“To put it succinctly, once clean meat is commercialized, no animal products will be used in media, for both ethical and practical reasons,” Dr. Specht explains. “Fortunately, hundreds of animal-free media formulations have been developed for use in research and human medicine. Now what’s needed is the funding and impetus to optimize these formulas for producing clean meat.”
Further innovation is needed to develop lower-cost formulations and media recycling capabilities in order for clean meat to reach price parity with conventional meat—because while no one will haggle over the cost of their replacement knee cartilage, a hamburger can’t cost as much as a medical procedure.

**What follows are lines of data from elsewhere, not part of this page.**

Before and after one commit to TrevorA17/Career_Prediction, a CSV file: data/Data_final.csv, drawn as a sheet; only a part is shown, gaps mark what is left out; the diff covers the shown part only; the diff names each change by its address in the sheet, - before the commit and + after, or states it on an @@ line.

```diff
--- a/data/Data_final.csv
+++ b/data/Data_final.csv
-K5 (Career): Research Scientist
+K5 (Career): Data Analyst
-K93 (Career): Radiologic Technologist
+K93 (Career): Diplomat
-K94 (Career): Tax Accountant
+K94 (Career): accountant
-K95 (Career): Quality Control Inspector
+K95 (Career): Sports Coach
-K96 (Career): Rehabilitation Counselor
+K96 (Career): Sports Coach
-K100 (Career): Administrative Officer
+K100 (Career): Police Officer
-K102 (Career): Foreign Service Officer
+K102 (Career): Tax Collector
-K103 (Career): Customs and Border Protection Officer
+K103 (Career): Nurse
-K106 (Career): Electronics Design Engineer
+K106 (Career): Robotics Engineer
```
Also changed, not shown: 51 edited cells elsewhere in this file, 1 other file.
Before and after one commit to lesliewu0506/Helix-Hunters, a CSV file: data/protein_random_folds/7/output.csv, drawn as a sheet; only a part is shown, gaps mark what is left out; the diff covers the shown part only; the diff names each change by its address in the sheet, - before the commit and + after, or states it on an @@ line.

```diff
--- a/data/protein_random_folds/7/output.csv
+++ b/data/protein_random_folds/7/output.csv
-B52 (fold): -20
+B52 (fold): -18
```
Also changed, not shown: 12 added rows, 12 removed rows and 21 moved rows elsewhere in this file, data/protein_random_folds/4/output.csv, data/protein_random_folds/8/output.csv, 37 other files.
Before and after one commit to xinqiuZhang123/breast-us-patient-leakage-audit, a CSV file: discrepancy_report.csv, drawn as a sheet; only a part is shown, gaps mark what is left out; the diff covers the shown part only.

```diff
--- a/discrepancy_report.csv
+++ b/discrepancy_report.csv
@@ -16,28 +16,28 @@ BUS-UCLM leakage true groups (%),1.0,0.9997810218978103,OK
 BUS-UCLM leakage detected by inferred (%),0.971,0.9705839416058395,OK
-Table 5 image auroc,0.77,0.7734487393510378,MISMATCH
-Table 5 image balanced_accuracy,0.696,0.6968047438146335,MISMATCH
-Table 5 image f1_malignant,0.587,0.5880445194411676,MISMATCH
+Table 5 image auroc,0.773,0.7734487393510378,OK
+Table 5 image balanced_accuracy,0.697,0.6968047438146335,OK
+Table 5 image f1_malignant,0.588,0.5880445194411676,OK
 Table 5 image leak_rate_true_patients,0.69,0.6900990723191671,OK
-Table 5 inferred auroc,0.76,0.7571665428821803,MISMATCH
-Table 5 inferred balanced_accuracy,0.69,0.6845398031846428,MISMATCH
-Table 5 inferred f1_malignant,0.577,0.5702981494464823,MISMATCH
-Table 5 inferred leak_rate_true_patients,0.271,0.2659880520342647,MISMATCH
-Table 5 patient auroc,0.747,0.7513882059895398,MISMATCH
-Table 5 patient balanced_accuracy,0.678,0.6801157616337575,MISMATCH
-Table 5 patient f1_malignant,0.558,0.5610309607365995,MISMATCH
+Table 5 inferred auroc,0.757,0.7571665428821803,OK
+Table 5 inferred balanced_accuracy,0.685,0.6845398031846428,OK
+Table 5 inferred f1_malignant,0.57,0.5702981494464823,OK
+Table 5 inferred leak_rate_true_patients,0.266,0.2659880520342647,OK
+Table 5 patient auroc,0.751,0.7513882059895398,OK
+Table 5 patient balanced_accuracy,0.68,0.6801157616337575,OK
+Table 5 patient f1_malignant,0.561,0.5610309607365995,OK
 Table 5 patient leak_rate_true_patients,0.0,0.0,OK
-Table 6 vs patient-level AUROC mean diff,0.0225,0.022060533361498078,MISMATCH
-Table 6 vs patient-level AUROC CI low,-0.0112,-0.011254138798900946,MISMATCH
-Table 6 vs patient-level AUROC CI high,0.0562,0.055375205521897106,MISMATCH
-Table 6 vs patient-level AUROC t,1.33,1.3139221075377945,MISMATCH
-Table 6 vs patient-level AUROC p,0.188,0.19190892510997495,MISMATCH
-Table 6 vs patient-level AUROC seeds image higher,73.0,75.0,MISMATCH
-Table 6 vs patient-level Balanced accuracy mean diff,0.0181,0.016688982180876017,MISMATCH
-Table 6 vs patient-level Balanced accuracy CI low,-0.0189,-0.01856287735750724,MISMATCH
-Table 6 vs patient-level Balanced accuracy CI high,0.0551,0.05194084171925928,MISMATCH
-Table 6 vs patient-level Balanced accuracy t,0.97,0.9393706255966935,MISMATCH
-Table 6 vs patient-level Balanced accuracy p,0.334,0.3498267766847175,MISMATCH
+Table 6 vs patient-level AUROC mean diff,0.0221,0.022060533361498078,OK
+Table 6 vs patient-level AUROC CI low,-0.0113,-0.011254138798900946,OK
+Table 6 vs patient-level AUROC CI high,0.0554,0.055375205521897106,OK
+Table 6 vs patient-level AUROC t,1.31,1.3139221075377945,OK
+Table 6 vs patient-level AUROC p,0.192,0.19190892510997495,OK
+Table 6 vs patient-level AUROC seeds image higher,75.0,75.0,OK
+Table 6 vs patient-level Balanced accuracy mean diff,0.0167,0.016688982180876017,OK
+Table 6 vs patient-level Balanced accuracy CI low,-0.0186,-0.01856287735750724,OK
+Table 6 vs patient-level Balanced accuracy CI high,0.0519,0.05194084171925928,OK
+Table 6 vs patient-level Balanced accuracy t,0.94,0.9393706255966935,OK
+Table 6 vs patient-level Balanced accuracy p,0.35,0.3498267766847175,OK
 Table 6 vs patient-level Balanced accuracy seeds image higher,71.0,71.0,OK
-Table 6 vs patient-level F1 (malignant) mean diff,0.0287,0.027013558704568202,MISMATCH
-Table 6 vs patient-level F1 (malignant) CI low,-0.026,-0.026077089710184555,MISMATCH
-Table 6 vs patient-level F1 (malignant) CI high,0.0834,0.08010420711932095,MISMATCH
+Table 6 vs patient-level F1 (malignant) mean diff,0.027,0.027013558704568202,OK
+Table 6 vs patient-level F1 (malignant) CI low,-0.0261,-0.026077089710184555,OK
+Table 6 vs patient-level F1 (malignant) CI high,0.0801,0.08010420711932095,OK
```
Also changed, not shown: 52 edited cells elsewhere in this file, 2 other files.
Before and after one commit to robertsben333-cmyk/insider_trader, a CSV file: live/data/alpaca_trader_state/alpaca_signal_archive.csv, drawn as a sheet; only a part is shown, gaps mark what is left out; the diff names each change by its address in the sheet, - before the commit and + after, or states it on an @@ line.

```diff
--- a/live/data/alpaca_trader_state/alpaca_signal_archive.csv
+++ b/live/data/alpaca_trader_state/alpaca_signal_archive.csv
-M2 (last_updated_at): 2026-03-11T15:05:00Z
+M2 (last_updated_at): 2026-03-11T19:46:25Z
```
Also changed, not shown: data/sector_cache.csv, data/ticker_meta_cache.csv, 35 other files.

Once relevant cell lines are available and given animal-free media to encourage growth, scaffolding is required to direct cells to grow in the ideal ratio and shape. This is important to ensure that the final product tastes and looks like the conventionally-produced meat people are used to.
Mark Post’s first hamburger and Memphis Meat’s first meatball were comprised entirely of muscle cells, but a realistic clean meat product has to contain muscle, fat, connective tissue – all of the bite-to-bite variation that appeals to consumers.
Several materials that are already used in food products are being explored as edible clean meat scaffolds, and the Bay-area startup Geltor is looking at the possibility of creating scaffolding using animal-free collagen.
At scale, clean meat will be “brewed” in large fermenters, much like you would find in a Budweiser (or Dogfish Head) factory. Right now, the bioreactors available for clean meat production are nowhere near the size needed to meaningfully disrupt the food system.
Luckily, clean meat pioneers have proposed several options for the large-scale production of clean meat, including stirred tank reactors, perfusion reactors, and packed-bed reactors (which, going back to the brewery analogy, is conveniently abbreviated as “PBR”). Most likely, the production pipeline will actually entail different types of bioreactors for different stages of the process – one for growing the cells, and another for coaxing them into fat and muscle on a scaffold. Developing and testing this equipment simply requires (you guessed it) additional funding and a coordinated engineering effort.
“To get clean meat to market in five years, it’s going to take a concerted effort from researchers and significant investment support,” GFI’s Lagally explains. “Clean meat requires a multidisciplinary collaboration, but there is every reason for investors and entrepreneurs to bring this product to the commercial market, and we expect them to take hold of this monumental opportunity.”
With funding to grease the wheels of innovation, market leaders like Mosa Meats, SuperMeat, and Memphis Meats will answer the biggest question in food tech: How do we feed 9.7 billion people by 2050 without inducing a climate meltdown?
For investors interested in doing well while doing the most good, clean meat represents an incredibly compelling opportunity.